Jamie Caetano, who was the lead plaintiff in the case that took down the prohibition in Massachusetts – of all places – of such arms, could have been considered part of a vulnerable population at the time of her incident. At the time of her procurement of the stun gun, she effectively did use for self-defense, she was homeless. Under Massachusetts’ current laws, Caetano would not necessarily be able to get a Massachusetts License to Carry under the circumstances she found herself in at that time. The commonwealth does not give someone that has an urgent necessity the ability to quickly get an effective self-defense item to protect themselves or their family.

In a post Caetano commonwealth, Jamie Caetano would be afoul of the law under the new regulations. This seems to go grossly against the intent of the opinion that accompanied the grant, vacate, remand from the Supreme Court of the United States.

What the heck is wrong with having an adult, the age of 18 or over, just be able to buy and bear an electric arm by simply showing their drivers license?

Advertisement
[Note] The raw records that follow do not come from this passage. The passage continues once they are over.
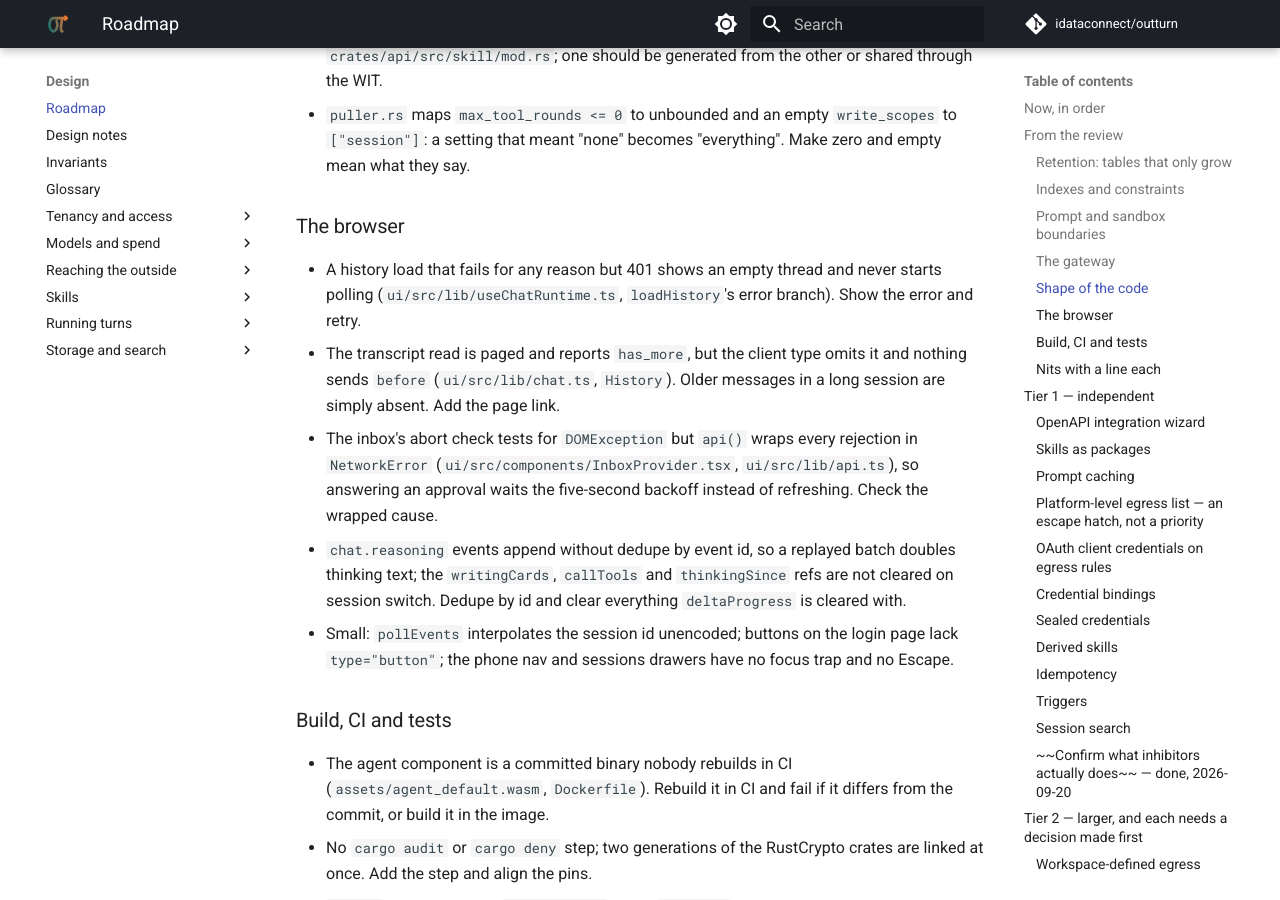
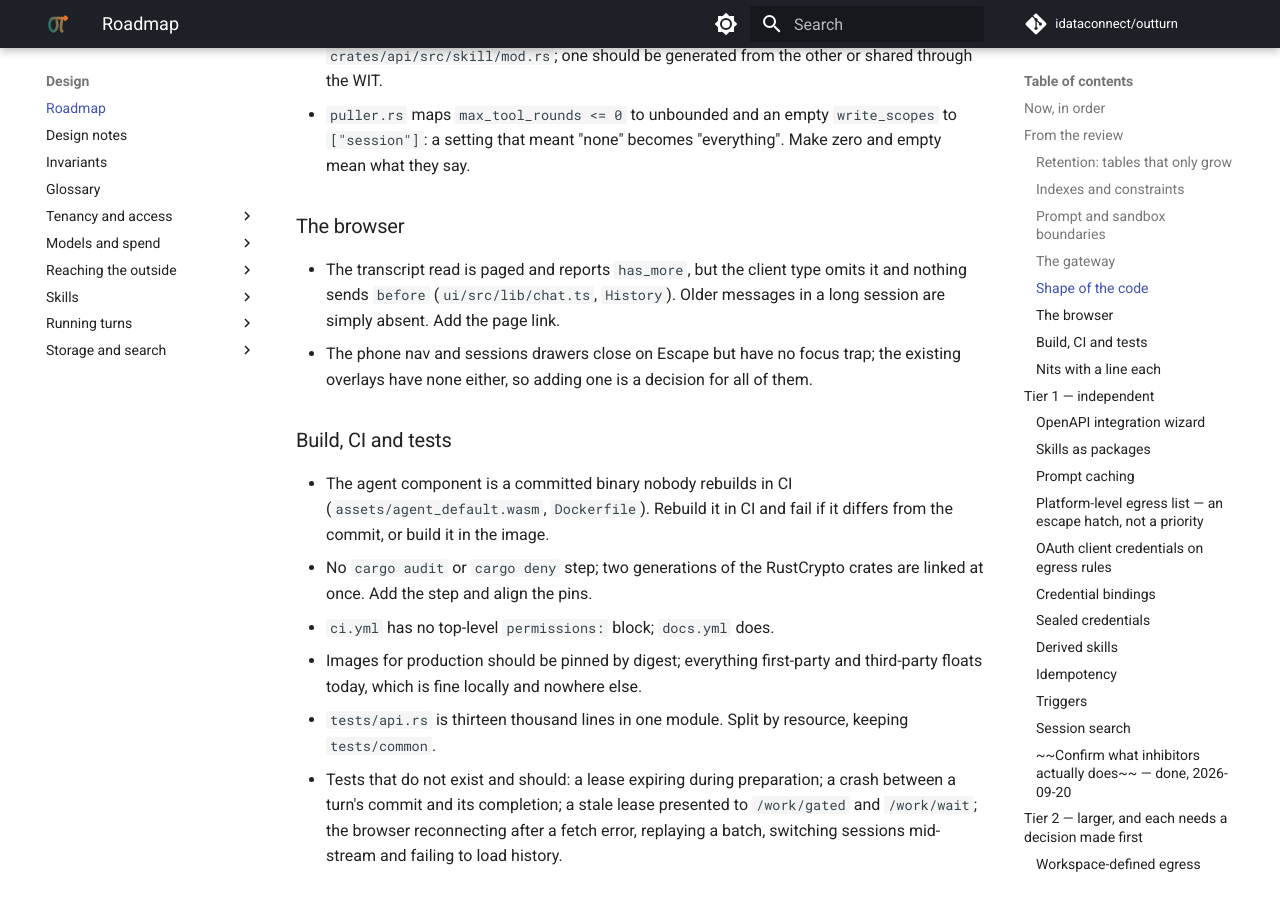
Before and after one commit to idataconnect/outturn, an MkDocs documentation site: the page built from docs/roadmap.md, in a window 1280 px wide and 900 px high, scrolled down 4049 px. Built offline with MkDocs 1.6.1 and Material for MkDocs 9.7.7, drawn with Linux system fonts in a browser that asks for light colours; comment, search, counter and statistics services are not loaded.

Commit message:
Take the fixed browser items off the roadmap
History retry, the inbox abort, reasoning dedupe with the session-switch
refs, the encoded poll query and the login button types are done. What
remains of the small item is a focus trap on the phone drawers, which
wants deciding for every overlay at once.

Co-Authored-By: Claude Opus 5.5 <noreply@anthropic.com>

```diff
--- a/docs/roadmap.md
+++ b/docs/roadmap.md
@@ -174,23 +174,12 @@ can be picked up without rereading the review. Ordered by what it protects.
 
 ### The browser
 
-- A history load that fails for any reason but 401 shows an empty thread and
-  never starts polling (`ui/src/lib/useChatRuntime.ts`, `loadHistory`'s
-  error branch). Show the error and retry.
 - The transcript read is paged and reports `has_more`, but the client type
   omits it and nothing sends `before` (`ui/src/lib/chat.ts`, `History`).
   Older messages in a long session are simply absent. Add the page link.
-- The inbox's abort check tests for `DOMException` but `api()` wraps every
-  rejection in `NetworkError` (`ui/src/components/InboxProvider.tsx`,
-  `ui/src/lib/api.ts`), so answering an approval waits the five-second
-  backoff instead of refreshing. Check the wrapped cause.
-- `chat.reasoning` events append without dedupe by event id, so a replayed
-  batch doubles thinking text; the `writingCards`, `callTools` and
-  `thinkingSince` refs are not cleared on session switch. Dedupe by id and
-  clear everything `deltaProgress` is cleared with.
-- Small: `pollEvents` interpolates the session id unencoded; buttons on the
-  login page lack `type="button"`; the phone nav and sessions drawers have no
-  focus trap and no Escape.
+- The phone nav and sessions drawers close on Escape but have no focus trap;
+  the existing overlays have none either, so adding one is a decision for
+  all of them.
 
 ### Build, CI and tests
 
```
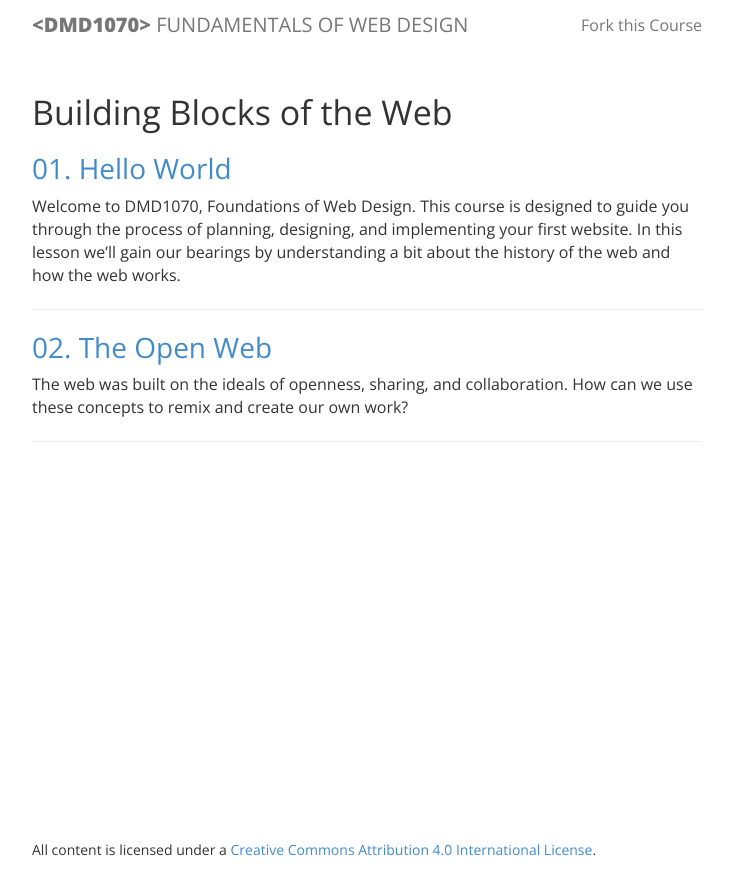
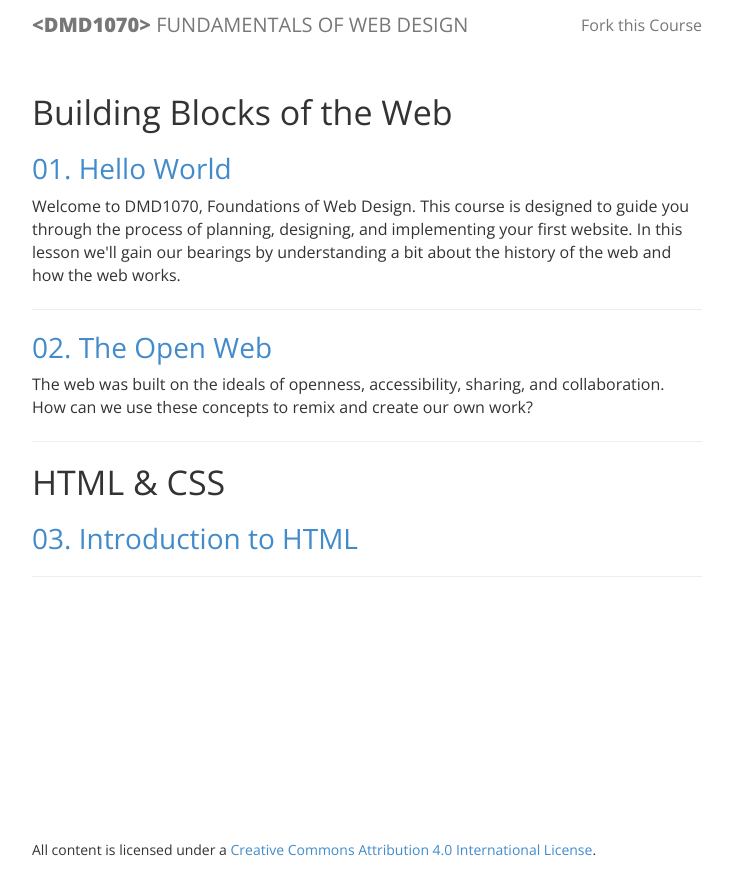
Before and after one commit to DMD1070/DMD1070.github.io, a Jekyll site: the page built from index.html, in a window 1280 px wide. Shown: the top 895 px of the page, without its empty margins (273-1006 px from the left). Built offline with Jekyll 4.4.1, drawn with Linux system fonts in a browser that asks for light colours; Markdown is read by kramdown in place of the engine named in the settings.

Commit message:
move lessons out of the posts folder

```diff
--- a/index.html
+++ b/index.html
@@ -5,15 +5,29 @@
 
 <h2 class="section-title">Building Blocks of the Web</h2>
 <ul class="posts">
-    {% for post in site.posts reversed %}
   <li>
-        <h3><a href="{{ post.url }}">
-          <span class="lesson_num">{{ post.lesson_num }}</span>
-          {{ post.title }}
+    <h3><a href="/lessons/1-hello-world.html">
+      <span class="lesson_num">01.</span> Hello World
     </a></h3>
-        {{ post.excerpt }}
+    Welcome to DMD1070, Foundations of Web Design. This course is designed to guide you through the process of planning, designing, and implementing your first website. In this lesson we'll gain our bearings by understanding a bit about the history of the web and how the web works.
     <hr>
-        <!--{{ post.date | date_to_string }}-->
   </li>
-    {% endfor %}
+  <li>
+    <h3><a href="/lessons/2-open-web.html">
+      <span class="lesson_num">02.</span> The Open Web
+    </a></h3>
+    The web was built on the ideals of openness, accessibility, sharing, and collaboration. How can we use these concepts to remix and create our own work?
+    <hr>
+  </li>
 </ul>
+
+<h2 class="section-title">HTML &amp; CSS</h2>
+<ul class="posts">
+  <li>
+    <h3><a href="/lessons/3-html-intro.html">
+      <span class="lesson_num">03.</span> Introduction to HTML
+    </a></h3>
+    <!-- intro goes here -->
+    <hr>
+  </li>
+</ul>
```
Also changed, not shown: lessons/1-hello-world.md (added, +113 -0 lines), lessons/2-open-web.md (added, +73 -0 lines), lessons/3-html-intro.md (added, +5 -0 lines). Lines whose indentation alone changed are shown as unchanged.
The only upside here is that people that find firearms to be abhorrent, see the necessity of self-defense devices, who look into getting an electric arm, will have to go through the process. This will show the everyday citizen, possibly a deep blue progressive, how crazy the application process is to get a License to Carry. It will force someone that does not necessarily want anything to do with firearms to take a firearm safety class. Forcing someone to take a gun safety class, in of itself, could lead to litigation for those who morally object to having anything to do with guns. Finally, it’ll inflate the number of License to Carry holders in the state.

We can’t expect Massachusetts or other pinko strongholds to just do the “right thing” when it comes to civil liberties. The elite ruling class knows all too well what kind of tea parties unruly citizens like to have, and the commonwealth knows that they can’t have complete control over the subjects of Massachusetts if they’re armed. Gun Owners’ Action League is luckily there to fight for the Massachusetts gun owner, and in this case, electric arms owner. This has been a mess since 2016. It’s doubtful they’ll straighten out the new problems they’ve created within another 7 years. It will be interesting though, that we can guarantee.

Join the conversation as a VIP Member